The idea for Baby Havens was born out of my terror of leaving home with an infant. When little O was tiny last year, I worried about going out for more than an hour, knowing he would need to be fed, changed, soothed and fed again in short order. I wanted to be able to get out and run errands and participate in public life, but didn't want to sacrifice my child's comfort and safety to do so. I wanted to find clean, quiet, comfortable, dignified spaces to retreat and tend to O's needs and my own while away from home. But I didn't know where they were.
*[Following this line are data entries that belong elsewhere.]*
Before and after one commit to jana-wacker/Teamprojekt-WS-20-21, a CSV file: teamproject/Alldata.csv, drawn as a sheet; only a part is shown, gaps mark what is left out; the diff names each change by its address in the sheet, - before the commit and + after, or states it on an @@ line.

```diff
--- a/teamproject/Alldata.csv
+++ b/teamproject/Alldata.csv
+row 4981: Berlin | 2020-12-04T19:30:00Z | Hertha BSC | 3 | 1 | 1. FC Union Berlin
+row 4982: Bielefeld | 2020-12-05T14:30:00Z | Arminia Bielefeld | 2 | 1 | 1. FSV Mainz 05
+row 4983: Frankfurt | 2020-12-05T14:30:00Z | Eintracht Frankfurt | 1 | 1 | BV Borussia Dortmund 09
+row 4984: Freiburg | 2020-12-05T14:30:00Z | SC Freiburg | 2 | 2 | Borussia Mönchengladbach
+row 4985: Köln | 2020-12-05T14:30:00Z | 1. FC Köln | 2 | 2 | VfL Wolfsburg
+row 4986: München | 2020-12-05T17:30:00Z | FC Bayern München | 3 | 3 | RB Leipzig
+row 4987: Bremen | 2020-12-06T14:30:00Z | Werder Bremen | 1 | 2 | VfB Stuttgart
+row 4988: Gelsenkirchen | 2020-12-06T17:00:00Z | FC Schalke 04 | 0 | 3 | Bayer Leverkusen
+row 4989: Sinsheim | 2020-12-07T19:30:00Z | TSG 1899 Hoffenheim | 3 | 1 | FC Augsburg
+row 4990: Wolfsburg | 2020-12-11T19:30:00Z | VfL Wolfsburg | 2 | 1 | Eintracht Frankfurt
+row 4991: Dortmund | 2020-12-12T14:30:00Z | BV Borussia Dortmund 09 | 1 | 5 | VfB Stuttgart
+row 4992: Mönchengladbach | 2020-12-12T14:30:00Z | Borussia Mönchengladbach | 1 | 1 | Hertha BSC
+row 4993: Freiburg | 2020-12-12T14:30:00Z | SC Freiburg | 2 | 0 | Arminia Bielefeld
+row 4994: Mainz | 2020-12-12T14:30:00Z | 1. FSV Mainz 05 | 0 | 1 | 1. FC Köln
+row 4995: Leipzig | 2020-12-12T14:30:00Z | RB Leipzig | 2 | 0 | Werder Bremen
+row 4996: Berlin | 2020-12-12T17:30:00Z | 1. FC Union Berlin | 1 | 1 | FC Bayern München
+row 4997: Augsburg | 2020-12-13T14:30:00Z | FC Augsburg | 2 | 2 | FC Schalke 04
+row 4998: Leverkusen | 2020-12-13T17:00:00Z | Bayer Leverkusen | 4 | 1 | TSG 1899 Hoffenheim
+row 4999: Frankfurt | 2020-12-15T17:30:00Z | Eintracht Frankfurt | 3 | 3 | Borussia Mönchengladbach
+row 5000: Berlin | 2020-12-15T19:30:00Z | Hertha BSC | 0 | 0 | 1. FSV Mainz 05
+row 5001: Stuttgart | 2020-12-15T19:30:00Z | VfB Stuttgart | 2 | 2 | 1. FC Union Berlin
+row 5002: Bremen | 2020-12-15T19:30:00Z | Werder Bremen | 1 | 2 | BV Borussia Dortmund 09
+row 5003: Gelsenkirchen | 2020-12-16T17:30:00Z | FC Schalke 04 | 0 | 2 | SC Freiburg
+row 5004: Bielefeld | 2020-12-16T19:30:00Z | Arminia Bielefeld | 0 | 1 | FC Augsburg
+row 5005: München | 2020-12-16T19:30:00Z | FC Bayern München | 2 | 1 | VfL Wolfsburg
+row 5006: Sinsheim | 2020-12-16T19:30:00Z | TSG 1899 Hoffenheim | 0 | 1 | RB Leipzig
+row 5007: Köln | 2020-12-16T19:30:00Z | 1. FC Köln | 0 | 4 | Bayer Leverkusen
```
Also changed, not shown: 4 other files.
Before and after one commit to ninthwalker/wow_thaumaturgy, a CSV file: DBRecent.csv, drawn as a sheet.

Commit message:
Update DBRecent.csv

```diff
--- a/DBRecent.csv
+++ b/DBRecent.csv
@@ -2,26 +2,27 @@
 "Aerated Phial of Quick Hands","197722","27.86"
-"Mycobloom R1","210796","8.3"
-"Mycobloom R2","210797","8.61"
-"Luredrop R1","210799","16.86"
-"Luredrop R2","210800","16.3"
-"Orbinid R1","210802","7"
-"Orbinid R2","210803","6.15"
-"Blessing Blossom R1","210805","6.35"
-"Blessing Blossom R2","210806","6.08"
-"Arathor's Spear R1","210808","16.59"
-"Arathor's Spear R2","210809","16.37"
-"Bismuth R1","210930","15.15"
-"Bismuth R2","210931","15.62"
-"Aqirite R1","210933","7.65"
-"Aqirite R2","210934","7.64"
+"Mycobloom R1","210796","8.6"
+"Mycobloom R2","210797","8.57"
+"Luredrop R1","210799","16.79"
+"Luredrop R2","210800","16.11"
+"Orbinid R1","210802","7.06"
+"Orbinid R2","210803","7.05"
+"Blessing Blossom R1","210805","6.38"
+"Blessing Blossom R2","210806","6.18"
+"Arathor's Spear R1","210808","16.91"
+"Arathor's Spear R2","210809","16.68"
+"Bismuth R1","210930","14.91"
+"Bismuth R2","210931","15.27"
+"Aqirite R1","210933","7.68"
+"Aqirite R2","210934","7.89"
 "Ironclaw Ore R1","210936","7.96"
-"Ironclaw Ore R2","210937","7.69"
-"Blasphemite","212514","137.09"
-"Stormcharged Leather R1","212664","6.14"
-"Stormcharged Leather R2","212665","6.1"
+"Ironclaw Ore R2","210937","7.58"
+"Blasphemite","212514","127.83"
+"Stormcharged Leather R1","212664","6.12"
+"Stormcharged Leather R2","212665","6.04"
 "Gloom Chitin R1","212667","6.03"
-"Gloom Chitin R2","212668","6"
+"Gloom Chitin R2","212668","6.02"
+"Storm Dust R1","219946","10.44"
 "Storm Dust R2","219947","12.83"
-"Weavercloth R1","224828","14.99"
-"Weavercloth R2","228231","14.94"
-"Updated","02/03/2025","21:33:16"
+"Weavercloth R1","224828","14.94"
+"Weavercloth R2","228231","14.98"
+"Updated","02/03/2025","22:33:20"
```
One day when O was about four months old, we went to exchange something a friend had bought us at the Real Baby store in Denver (about a 30 minute drive from home). I got caught up in browsing all of the cute clothes and toys at the store, and O started crying uncontrollably. I didn't know what to do - I was trying to pay for the things I had chosen while soothing O and figuring out what had upset him. The store's owner, John Horan, kindly pointed me toward the women's restroom and told me to take my time.
In the restroom, I found a chair and a clean, soft changing pad next to a sink - two basic essentials I realized everyone with a crying infant needs. It turned out that O had a big BM and needed a serious cleanup, and I needed the space to change him, wash up, then sit and soothe him and compose myself for a little while in private. It was an incredibly stressful time for me, but the simple fact of this room made it easier.
We found exactly two other such "baby havens" on our outings while O was still nursing. One was the lactation room at Whole Foods Market on Pearl Street in Boulder.
I liked this room even more than the one at Real Baby, because it features comfortable glider armchairs, a table on which to set one's drink or bag, a changing table integrated with the sink and trashcan, and it is detached from the women's restroom, so one never needs to feel rushed while using it. The lactation room is separated from the hallway to the women's room by a curtain, so it feels private.
The other "baby haven" we discovered was the lactation room at Buy Buy Baby in Westminster - a store I frequented for things like wipes and bottles and teething rings, much more often than I'd ever have anticipated. The lactation room features a glider rocker with ottoman and a changing table with disposable pads, but no sink. Because this store is a 30-minute drive from home, I would typically retreat to it for a quick feed and change before the drive home.
There are many ways to create a true Baby Haven, but the quick and easy approach that Real Baby took - simply adding a chair, a changing table with cleanup supplies and a diaper caddy to an existing restroom - is the most replicable model. Any business owner can commit to adding these few features to their women's restroom - and, ideally, to their men's room, too. Baby Havens should be accessible to moms and dads equally, so a baby's care can be distributed among family members, thereby easing the stress of any one parent trying to do it all.
Check out the videos in the "Projects" section of this site for more insights into what makes a place a Baby Haven and why we need more of them!